- Unfairness: Lord Carnwath confirmed that “simple” or “substantive” unfairness (as opposed to procedural unfairness) is not a ground for judicial review. Nor is it made so by the addition of terms such as “conspicuous” or “abuse of power”, which add nothing to the ordinary principles of judicial review and are misleading.
The respondents have grounds to complain of the administrative failure to inform them of the assurance given to TMR in 2008, but grounds for administrative complaint do not necessarily add up to a cause of action in law.
Lord Carnwath concluded that the OFT’s decision to honour its assurances to TMR but not to repay fines for the respondents was not irrational and was objectively justified. That was because the positions of TMR and that of the respondents were very different. The respondents entered into early resolution agreements fully aware of the possibility that other parties might successfully appeal. TMR on the other hand sought an assurance, on which they claim to have relied, that they would themselves benefit from such a successful appeal. The OFT could therefore reasonably assume in 2012 that, if that assurance were not honoured, TMR would have had a strong case for permission to appeal out of time, unlike the respondents.
Lord Sumption agreed with Lord Carnwath’s analysis of the relevant legal principles and the importance of not unnecessarily multiplying categories in public law. Had the OFT refused to repay TMR, TMR would have received permission to appeal out of time and its appeal would have been bound to succeed as the ground on which the other appeals succeeded also applied to them. The OFT therefore settled with TMR on the only realistic basis and it was not irrational for the OFT to have done so.
The Supreme Court’s decision eschews general concepts of fairness and equal treatment in domestic judicial review in favour of the traditional criteria of legality, rationality and procedural fairness.
Claimants seeking to challenge decisions of public bodies will therefore need to identify how their differential treatment renders the authority’s decision irrational. That will be difficult where the differential treatment has an objectively justifiable basis.
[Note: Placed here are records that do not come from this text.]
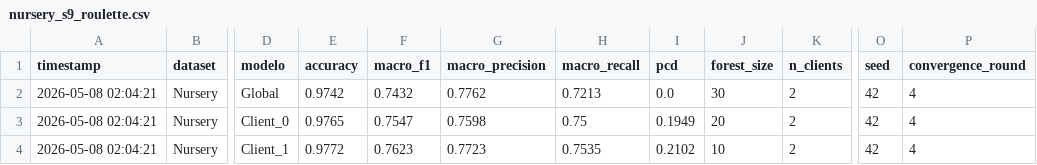
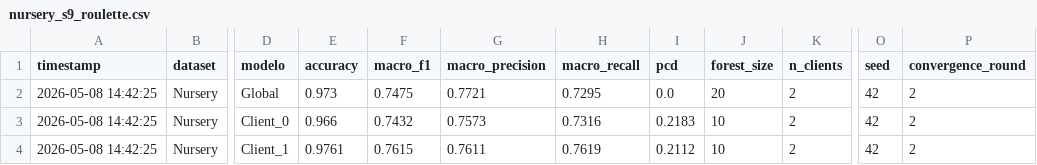
Before and after one commit to AdrianRodriguezJorge/federated_proactive_forest, a CSV file: logs/streamlit/nursery_s9_roulette.csv, drawn as a sheet; only a part is shown, gaps mark what is left out; the diff names each change by its address in the sheet, - before the commit and + after, or states it on an @@ line.

```diff
--- a/logs/streamlit/nursery_s9_roulette.csv
+++ b/logs/streamlit/nursery_s9_roulette.csv
-A2:A4 (timestamp): 2026-05-08 02:04:21
+A2:A4 (timestamp): 2026-05-08 14:42:25
-E2 (accuracy): 0.9742
+E2 (accuracy): 0.973
-F2 (macro_f1): 0.7432
+F2 (macro_f1): 0.7475
-G2 (macro_precision): 0.7762
+G2 (macro_precision): 0.7721
-H2 (macro_recall): 0.7213
+H2 (macro_recall): 0.7295
-J2 (forest_size): 30
+J2 (forest_size): 20
-P2:P4 (convergence_round): 4
+P2:P4 (convergence_round): 2
-E3 (accuracy): 0.9765
+E3 (accuracy): 0.966
-F3 (macro_f1): 0.7547
+F3 (macro_f1): 0.7432
-G3 (macro_precision): 0.7598
+G3 (macro_precision): 0.7573
-H3 (macro_recall): 0.75
+H3 (macro_recall): 0.7316
-I3 (pcd): 0.1949
+I3 (pcd): 0.2183
-J3 (forest_size): 20
+J3 (forest_size): 10
-E4 (accuracy): 0.9772
+E4 (accuracy): 0.9761
-F4 (macro_f1): 0.7623
+F4 (macro_f1): 0.7615
-G4 (macro_precision): 0.7723
+G4 (macro_precision): 0.7611
-H4 (macro_recall): 0.7535
+H4 (macro_recall): 0.7619
-I4 (pcd): 0.2102
+I4 (pcd): 0.2112
```
Also changed, not shown: logs/streamlit/iris_s9_roulette.csv, 5 other files.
The Supreme Court’s decision also gives a narrow compass to specific assurances by public bodies. In the absence of a legitimate expectation, a specific assurance to one party will not give rise to a general obligation on the public body to replicate the assurance across all parties in a like position.